From the Burton Raffel translation of Chretien de Troyes’ Lancelot, The Knight of the Cart, Lancelot’s crossing of the sword bridge. An edition of the original text can be found here (~lines 3000-3125 given here). I can’t find a good collection of images online but this article plus a quick google image search will point to how iconic the scene became – though to me some of the representations (like the one below) take an accidental Boschian aspect from the artist’s realization that all you really need is a knight on a large knife (compare from Hell in Earthly Delights and the center panel in the Bruges Last Judgment).
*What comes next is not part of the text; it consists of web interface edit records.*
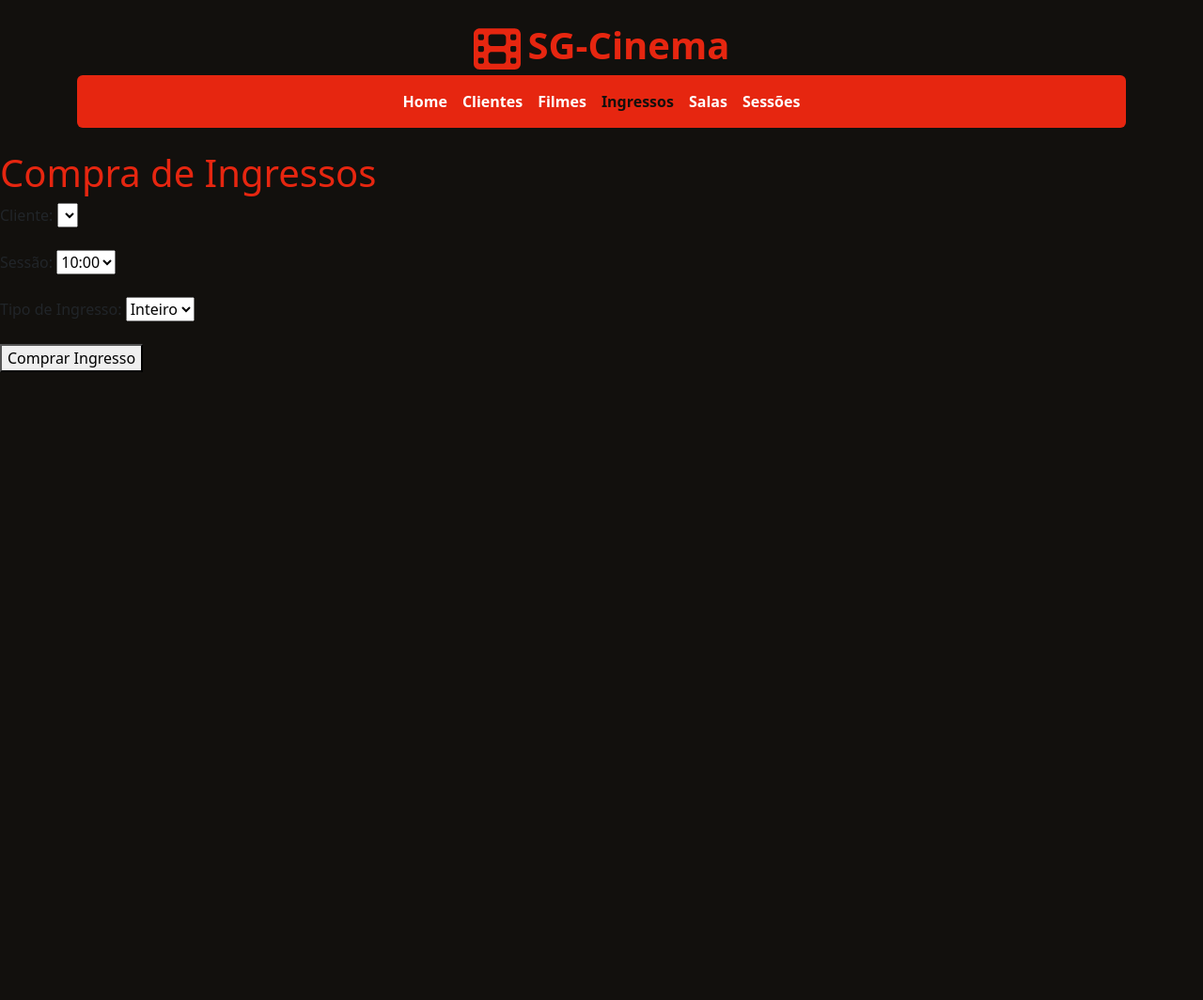
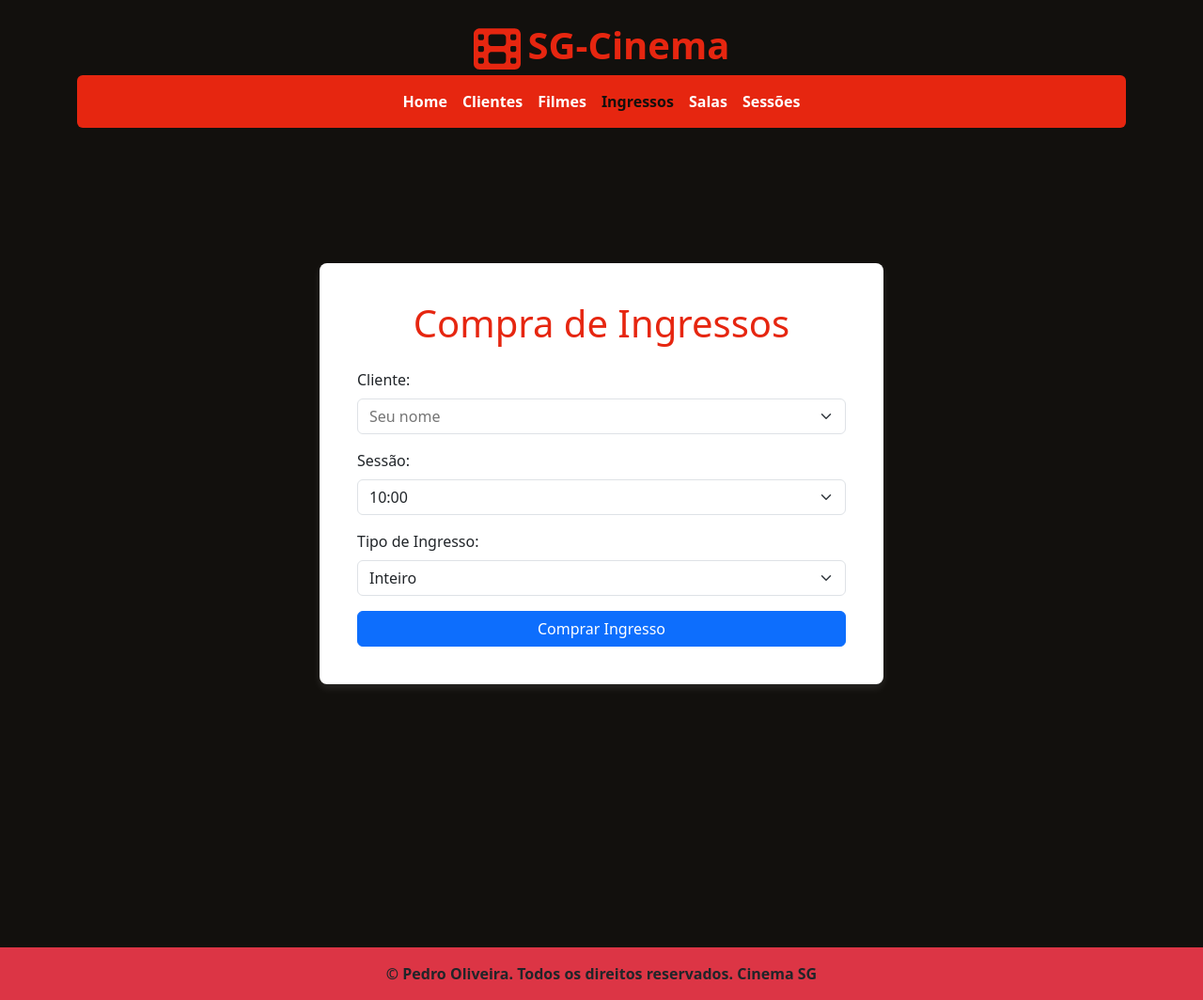
Before and after one commit to PedrOliveiraM/tecnicas-construcao-software, a website: page cinema/pages/ingressos.html in a window 1280 px wide. Shown: the whole page at 94% size. Before the commit the page ends 824 px from the top, so only its background shows below. Drawn offline with nearby package versions, Linux system fonts and the light colour scheme; no server answers; a small style sheet from the web is missing.

Commit message:
:sparkles: feat : acreate dialog , footer and buy ticket

```diff
--- a/cinema/pages/ingressos.html
+++ b/cinema/pages/ingressos.html
@@ -59,28 +59,65 @@
     </nav>
   </header>
 
-  <h1>Compra de Ingressos</h1>
-  <form action="/comprar-ingresso" method="post">
-    <label for="clienteIngresso">Cliente:</label>
-    <select id="clienteIngresso" name="clienteIngresso" required>
-    </select><br><br>
-    <label for="sessaoIngresso">Sessão:</label>
+  <main class="form-container">
+    <div class="form-box">
+      <h1 class="text-center mb-4">Compra de Ingressos</h1>
+      <form>
+        <div class="mb-3">
+          <label for="clienteIngresso" class="form-label">Cliente:</label>
+          <input id="clienteIngresso" name="clienteIngresso" class="form-select" required placeholder="Seu nome">
 
-    <select id="sessaoIngresso" name="sessaoIngresso" required>
+          </input>
+        </div>
+
+        <div class="mb-3">
+          <label for="sessaoIngresso" class="form-label">Sessão:</label>
+          <select id="sessaoIngresso" name="sessaoIngresso" class="form-select" required>
             <option value="10:00">10:00</option>
             <option value="13:00">13:00</option>
             <option value="15:00">15:00</option>
             <option value="18:00">18:00</option>
-      <option value="18:00">21:00</option>
-    </select><br><br>
+            <option value="21:00">21:00</option>
+          </select>
+        </div>
 
-    <label for="tipoIngresso">Tipo de Ingresso:</label>
-    <select id="tipoIngresso" name="tipoIngresso" required>
+        <div class="mb-3">
+          <label for="tipoIngresso" class="form-label">Tipo de Ingresso:</label>
+          <select id="tipoIngresso" name="tipoIngresso" class="form-select" required>
             <option value="inteiro">Inteiro</option>
             <option value="meio">Meio</option>
-    </select><br><br>
-    <button type="submit">Comprar Ingresso</button>
+          </select>
+        </div>
+
+        <button type="button" id="comprarIngressoBtn" class="btn btn-primary w-100">Comprar Ingresso</button>
       </form>
+    </div>
+  </main>
+
+  <div class="modal fade" id="myModal" tabindex="-1" aria-labelledby="modalLabel" aria-hidden="true">
+    <div class="modal-dialog modal-lg">
+      <div class="modal-content">
+        <div class="modal-header">
+          <h5 class="modal-title" id="modalLabel">Escolha um assento </h5>
+          <button type="button" class="btn-close" data-bs-dismiss="modal" aria-label="Close"></button>
+        </div>
+        <div class="modal-body">
+          <img src="/assets/assentos.png" alt="Poltronas" class="img-fluid">
+        </div>
+        <div class="modal-footer">
+          <button type="button" class="btn btn-secondary" data-bs-dismiss="modal">Fechar</button>
+        </div>
+      </div>
+    </div>
+  </div>
+
+
+  <footer class="bg-danger py-3 mt-5">
+    <div class="container d-flex justify-content-center">
+      <p class="mb-0 fw-bold">&copy; Pedro Oliveira. Todos os direitos reservados. Cinema SG</p>
+    </div>
+  </footer>
+
 </body>
 
 </html>
--- a/main.js
+++ b/main.js
@@ -68,3 +68,19 @@ async function displayTopRatedMovies() {
 }
 
 displayTopRatedMovies();
+
+
+
+// Configuração do modal
+const myModal = new bootstrap.Modal(document.getElementById('myModal'));
+
+// Evento de clique no botão "Comprar Ingresso"
+document.getElementById('comprarIngressoBtn').addEventListener('click', () => {
+  myModal.show(); // Mostra o modal
+});
+
+// Foco no input ao mostrar o modal
+const myInput = document.getElementById('clienteIngresso');
+myModal._element.addEventListener('shown.bs.modal', () => {
+  myInput.focus();
+});
```
Also changed, not shown: assets/assentos.png (added). Lines whose indentation alone changed are shown as unchanged.
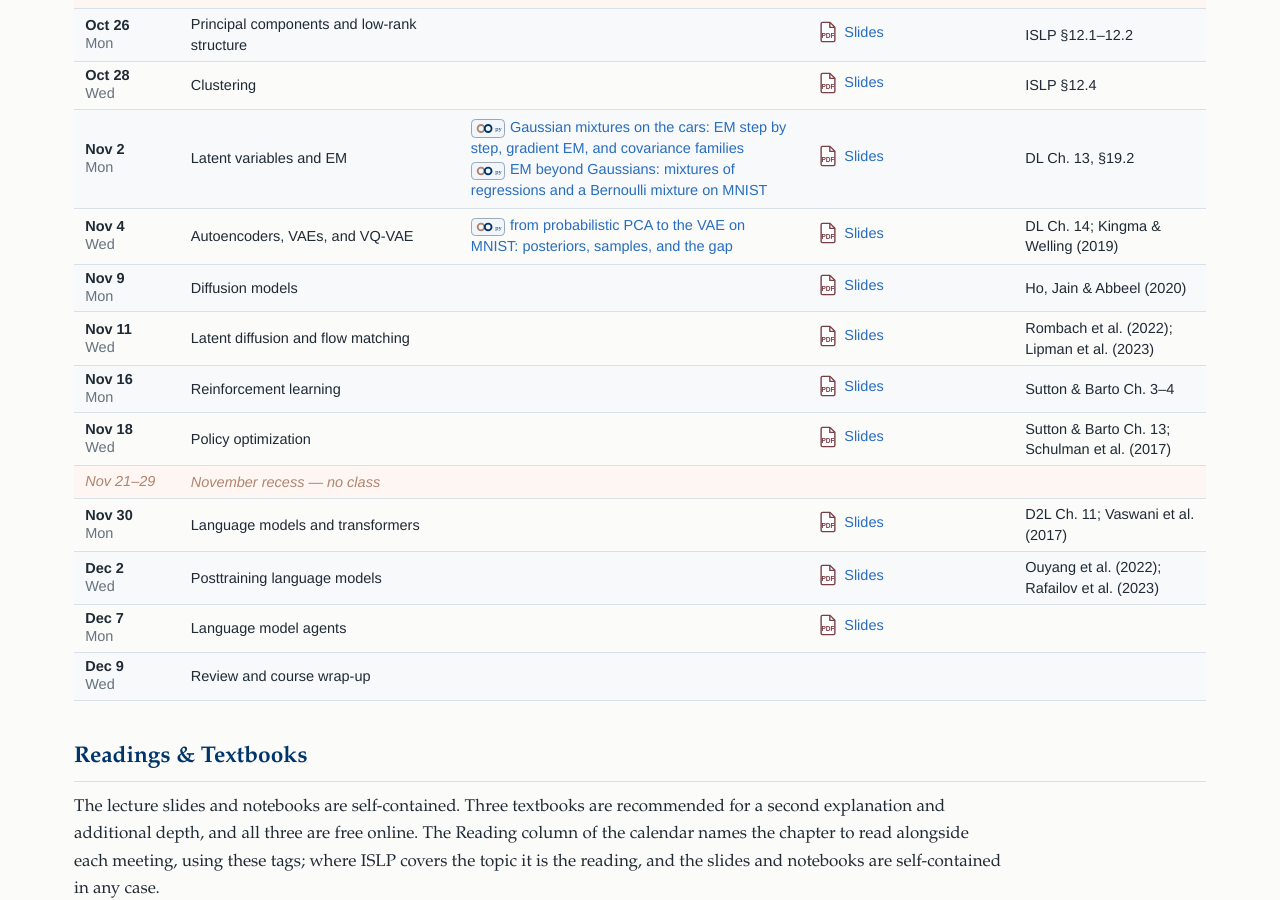
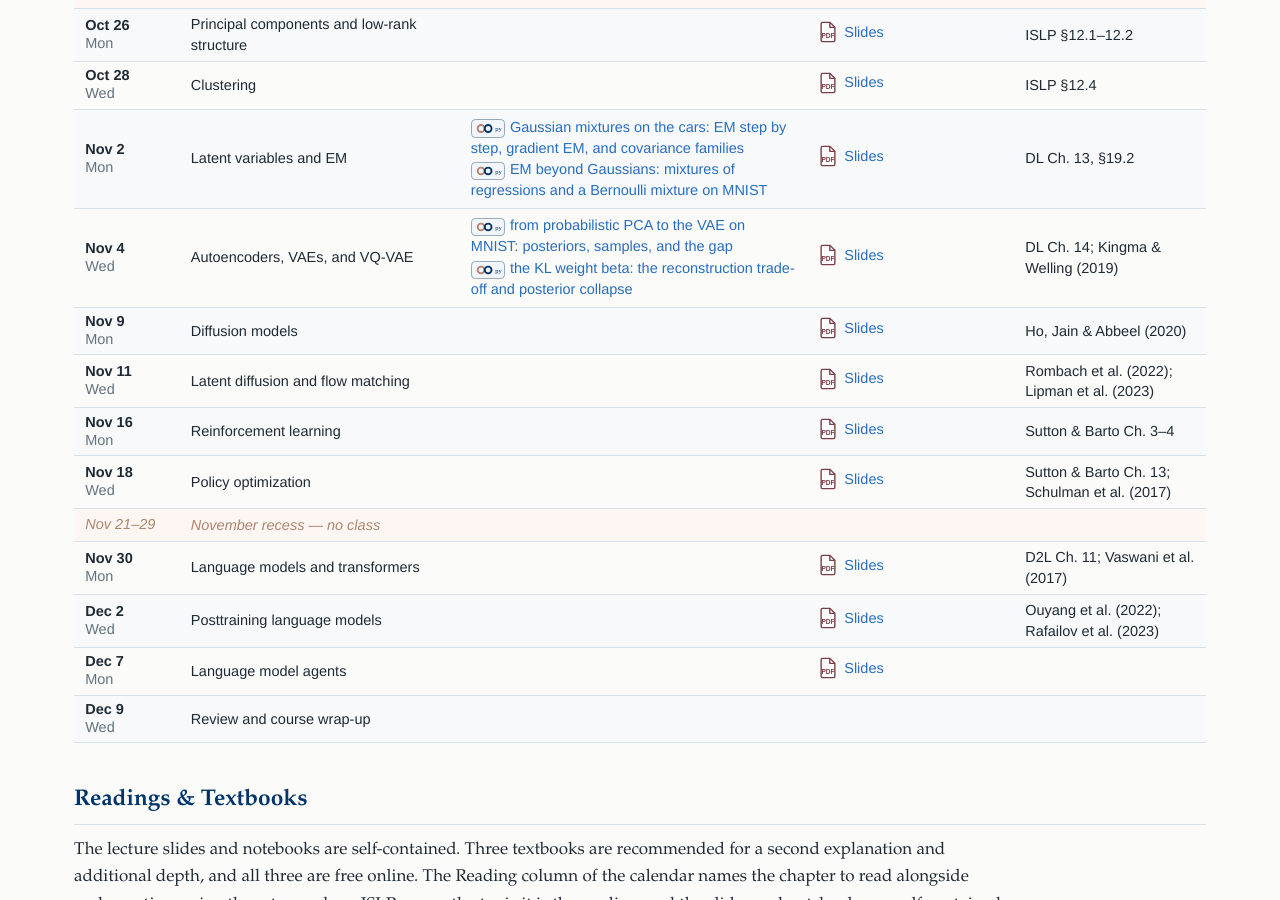
Before and after one commit to ZhuoranYang/sds265-fall26, a Jekyll site: the page built from index.md, in a window 1280 px wide and 900 px high, scrolled down 2247 px. Built offline with Jekyll 4.4.1, drawn with Linux system fonts in a browser that asks for light colours.

Commit message:
Publish the beta-VAE notebook for Lecture 17
vae-beta-collapse reproduces the beta slide, checks posterior collapse three
ways, traces the reconstruction-KL trade-off, and watches the code die during
training. The calendar lists it beside vae-mnist.

```diff
--- a/_data/schedule.yml
+++ b/_data/schedule.yml
@@ -186,13 +186,13 @@
   demos:
   - path: "17-autoencoders-vaes-vqvae/vae-mnist.ipynb"
     label: "from probabilistic PCA to the VAE on MNIST: posteriors, samples, and the gap"
+  - path: "17-autoencoders-vaes-vqvae/vae-beta-collapse.ipynb"
+    label: "the KL weight beta: the reconstruction trade-off and posterior collapse"
   # not yet approved for release; uncomment when the demo is ready
   # - path: "17-autoencoders-vaes-vqvae/autoencoder-vae.ipynb"
   #   label: "autoencoder-vae"
   # - path: "17-autoencoders-vaes-vqvae/latent-geometry-2d.ipynb"
   #   label: "latent-geometry-2d"
-  # - path: "17-autoencoders-vaes-vqvae/vae-beta-collapse.ipynb"
-  #   label: "vae-beta-collapse"
   # - path: "17-autoencoders-vaes-vqvae/vqvae-digits.ipynb"
   #   label: "vqvae-digits"
 - date: "Nov 9"
```
Also changed, not shown: 1 other file.
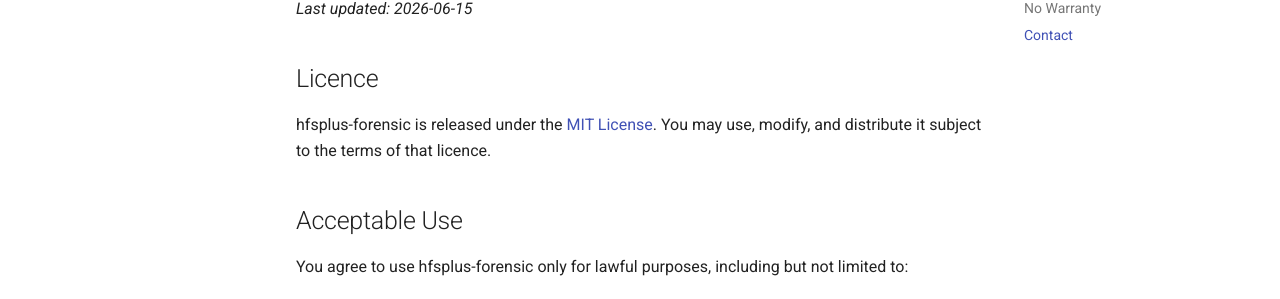
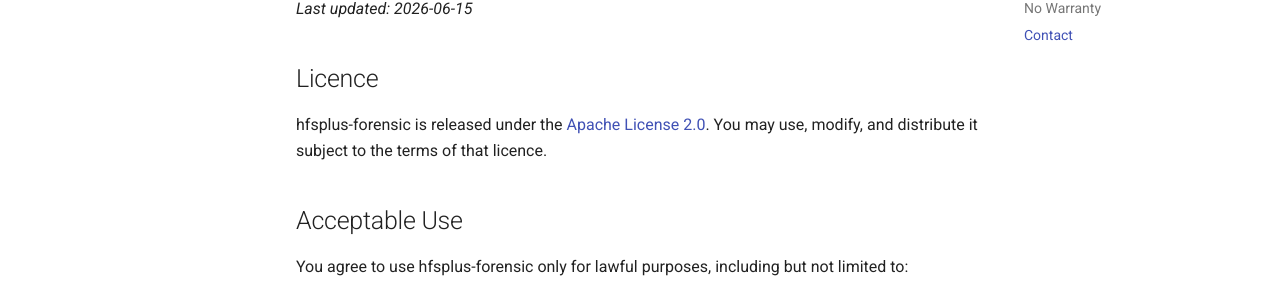
Before and after one commit to SecurityRonin/hfsplus-forensic, an MkDocs documentation site: the page built from docs/terms.md, in a window 1280 px wide and 1057 px high. Shown: the part 232-531 px from the top of the window. Built offline with MkDocs 1.6.1 and Material for MkDocs 9.7.7, drawn with Linux system fonts in a browser that asks for light colours; comment, search, counter and statistics services are not loaded.

Commit message:
docs(terms): state Apache-2.0, the licence this repo actually ships
docs/terms.md named the MIT Licence while LICENSE and Cargo.toml both
declare Apache-2.0. The fleet standardised on Apache-2.0 for its explicit
patent grant; the LICENSE file and the crate manifest were migrated and
this document was not.

Co-Authored-By: Claude Opus 5 (1M context) <noreply@anthropic.com>

```diff
--- a/docs/terms.md
+++ b/docs/terms.md
@@ -4,7 +4,7 @@
 
 ## Licence
 
-hfsplus-forensic is released under the [MIT License](https://github.com/SecurityRonin/hfsplus-forensic/blob/main/LICENSE). You may use, modify, and distribute it subject to the terms of that licence.
+hfsplus-forensic is released under the [Apache License 2.0](https://github.com/SecurityRonin/hfsplus-forensic/blob/main/LICENSE). You may use, modify, and distribute it subject to the terms of that licence.
 
 ## Acceptable Use
 
```
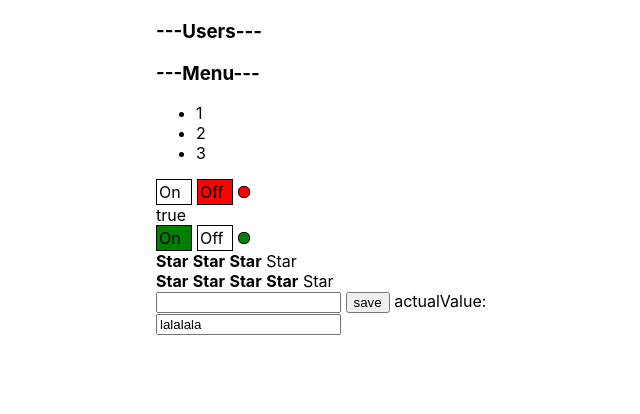
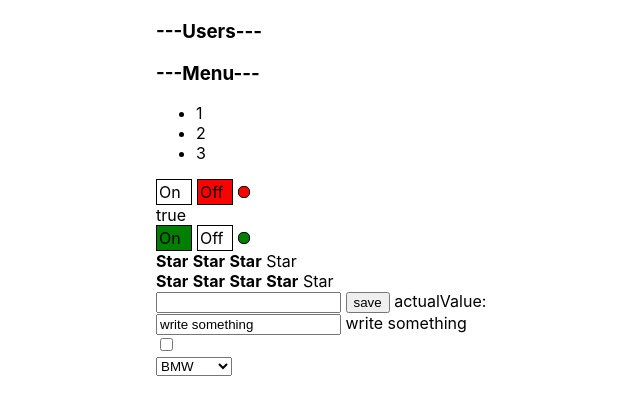
Before and after one commit to Batersp/react-kabzda, a React (Create React App) app: page / in a window 1280 px wide. Shown: the top 414 px of the page, without its empty margins (234-874 px from the left). Built offline with nearby package versions, Linux system fonts and the light colour scheme.

Commit message:
add checkbox and selected

```diff
--- a/src/App.tsx
+++ b/src/App.tsx
@@ -7,7 +7,9 @@ import {UncontrolledOnOff} from "./components/UncontrolledOnOff/UncontrolledOnOf
 import {OnOff} from "./components/OnOff/OnOff";
 import {UncontrolledAccordion} from "./components/UncontrolledAccordion/UncontrolledAccordion";
 import {UncontrolledInput} from "./components/UncontrolledInput/UncontrolledInput";
-import {Input} from "./Input/Input";
+import {Input} from "./components/Input/Input";
+import {Checkbox} from "./components/Checkbox/Checkbox";
+import {Selected} from "./components/Selected/Selected";
 
 
 
@@ -16,6 +18,9 @@ function App() {
     const [ratingValue, setRatingValue] = useState<RatingValueType>(4)
     const [accordionCollapsed, setAccordionCollapsed] = useState<boolean>(false)
     const [switchOn, setSwitchOn] = useState<boolean>(true)
+    const [inputValue, setInputValue] = useState('write something')
+    const [chekboxValue, setCheckboxValue] = useState(false)
+    const [selectedValue, setSelectedValue] = useState<string | undefined>('2')
 
     return (
         <div className='App'>
@@ -29,7 +34,11 @@ function App() {
 
             <UncontrolledInput/>
 
-            <Input value={'lalalala'}/>
+            <Input value={inputValue} callBack={setInputValue}/>
+
+            <Checkbox value={chekboxValue} callBack={setCheckboxValue}/>
+
+            <Selected value={selectedValue} callBack={setSelectedValue}/>
         </div>
     );
 }
--- a/src/Input/Input.tsx
+++ /dev/null
@@ -1,13 +0,0 @@
-import React from "react";
-
-type InputPropsType = {
-    value: string
-}
-
-export const Input = (props : InputPropsType) => {
-    return (
-        <div>
-            <input value={props.value}/>
-        </div>
-    )
-}
--- /dev/null
+++ b/src/components/Checkbox/Checkbox.tsx
@@ -0,0 +1,19 @@
+import React, {ChangeEvent} from "react";
+
+type CheckboxType = {
+    value: boolean
+    callBack: (newValue: boolean) => void
+}
+
+export const Checkbox = (props: CheckboxType) => {
+
+    const onChangeHandler = (e: ChangeEvent<HTMLInputElement>) => {
+        props.callBack(e.currentTarget.checked)
+    }
+
+    return (
+        <div>
+            <input type='checkbox' checked={props.value} onChange={onChangeHandler}/>
+        </div>
+    )
+}
--- /dev/null
+++ b/src/components/Input/Input.tsx
@@ -0,0 +1,19 @@
+import React, {ChangeEvent} from "react";
+
+type InputPropsType = {
+    value: string
+    callBack: (newValue: string) => void
+}
+
+export const Input = (props : InputPropsType) => {
+
+    const onChangeHandler = (e: ChangeEvent<HTMLInputElement>) => {
+        props.callBack(e.currentTarget.value)
+    }
+
+    return (
+        <div>
+            <input value={props.value} onChange={onChangeHandler}/> {props.value}
+        </div>
+    )
+}
--- /dev/null
+++ b/src/components/Selected/Selected.tsx
@@ -0,0 +1,24 @@
+import React, {ChangeEvent} from "react";
+
+type SelectedPropsType = {
+    value: string | undefined
+    callBack: (newValue: string) => void
+}
+
+export const Selected = (props: SelectedPropsType) => {
+
+    const onChangeHandler = (e: ChangeEvent<HTMLSelectElement>) => {
+        props.callBack(e.currentTarget.value)
+    }
+
+    return (
+        <div>
+            <select value={props.value} onChange={onChangeHandler}>
+            <option value='1'>nothing</option>
+            <option value='2'>BMW</option>
+            <option value='3'>AUDI</option>
+            <option value='4'>TOYOTA</option>
+            </select>
+        </div>
+    )
+}
--- a/src/components/UncontrolledInput/UncontrolledInput.tsx
+++ b/src/components/UncontrolledInput/UncontrolledInput.tsx
@@ -1,4 +1,4 @@
-import React, {ChangeEvent, useRef, useState} from "react";
+import React, {useRef, useState} from "react";
 
 export const UncontrolledInput = () => {
 
```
Following the most direct
Route, just as the light
Was fading, about nine
That night, they saw the Sword Bridge.
They stopped and dismounted at the foot
Of the terrifying structure, looking
Down at the treacherous water,
Black and boiling, swift
And harsh, as horribly evil
As if it flowed from the devil
Himself, deep and dangerous
Like nothing else in this world:
Whoever fell in would sink
Like a rock in the salty sea.
And the bridge that spanned it was just
As different from other bridges;
Believe me, nothing lie it
Had ever existed, or ever
Would, neither as huge
Or as wickedly built-a single
Gleaming sword-blade crossing
That ice-cold water, stiff
And strong, as wide as a pair
Of spears, and attached at either
End to massive tree-trunk
Stumps. No one would worry
About it bending or breaking:
It would clearly stand, no matter
What weight it was asked to bear.
But those who’d come with our knight
Were most concerned at seeing,
Or thinking they saw, a pair
Of lions, or perhaps they were leopards,
Chained to a boulder on the far
Side of the bridge. The water,
The bridge, and the two great beasts
Gave them such a shock
That from head to foot they trembled
With fear: “My lord, allow us
To advise you, seeing what we see,
For advice is what you need.
This bridge is wickedly built,
Evilly put together.
Change your mind nowOr else you’ll lose the chance.
A man must think both long
And hard before he acts.
Suppose you get acrossBut it isn’t going to happen:
No one can hold back the wind
And stop it from blowing, or forbid
Birds to open their beaks
And sing, and keep them silent,
Or climb into a mother’s
Womb and be born again:
All these things are just as
Impossible as draining the sea.
How can you expect
Those furious lions, chained up
Over there, not
To kill you, and drink the blood
From your veins, and swallow your flesh,
And finish by gnawing your bones?
My nerves are strong, but I
Can barely allow my eyes
To see them. If you’re not careful,
They’ll surely kill you, I know it,
They’ll rip you right apart
And tear off your arms and legs.
Expect no mercy: they have none.
So take pity on yourself.
Stay here with us! Don’t
Commit so grave a sin
Against yourself, aware
Of mortal risk, yet seeking it
Out.” He replied, laughing,
“Gentlemen, I’m deeply grateful
That you care so much for my welfare:
You’re good and generous friends.
I know quite well you wish me
To come to no harm. But my faith
In God, my trust in Him,
Compels me to believe Hell protect me.
Neither bridge nor water
Nor this harsh world can worry
Me. I intend to cross,
Whatever the risk. I’d rather
Die than turn and go back!”
There was nothing more to be said,
But pity and sorrow wrung them
Both with bitter tears.
And our knight made ready, as best
He could, to cross the gulf,
Preparing, in the strangest way,
By removing the armor from his hands
And feet, as if making sure
He could not arrive uninjured!
Then he held tight to the sword-blade
Bridge, as sharp as a razor,
Hands and feet both bare
For he’d left himself no covering,
Neither shoes nor stockings
Not fearing sharp edges slicing
Away at his flesh, much
Preferring bloody wounds
To falling into that icy
Water from which he would never
Emerge. Accepting the immense
Pain and suffering, he crossed,
Hands and knees and feet
Bleeding. But Love, who had led him
There, helped him as he went,
And turned his pain to pleasure.
When he came to the other side
None of his wounds were hurting.
And then he recalled the pair
Of lions he’d seen, or thought
He’d seen, before he crossed,
But looking here and there
All he could see was a lizard,
And nothing there that could harm him
Raising his hand to his face
He stared at his ring, and knew
At once the pair of lions
Were imagined, and nowhere in sight,
But conjured out of magic.
3 thoughts on “Lancelot and the Sword Bridge”
‘And stared at his fig…’
I’m all over the place with that; what could it possibly mean?
Oops, let’s call that a martini typo – ‘fig’ for ‘ring’. Though fig could give the whole thing a fun Monty Python feel.
LikeLiked by 1 person
Here’s to martini typos! Try and slip one in every time see if it gets spotted.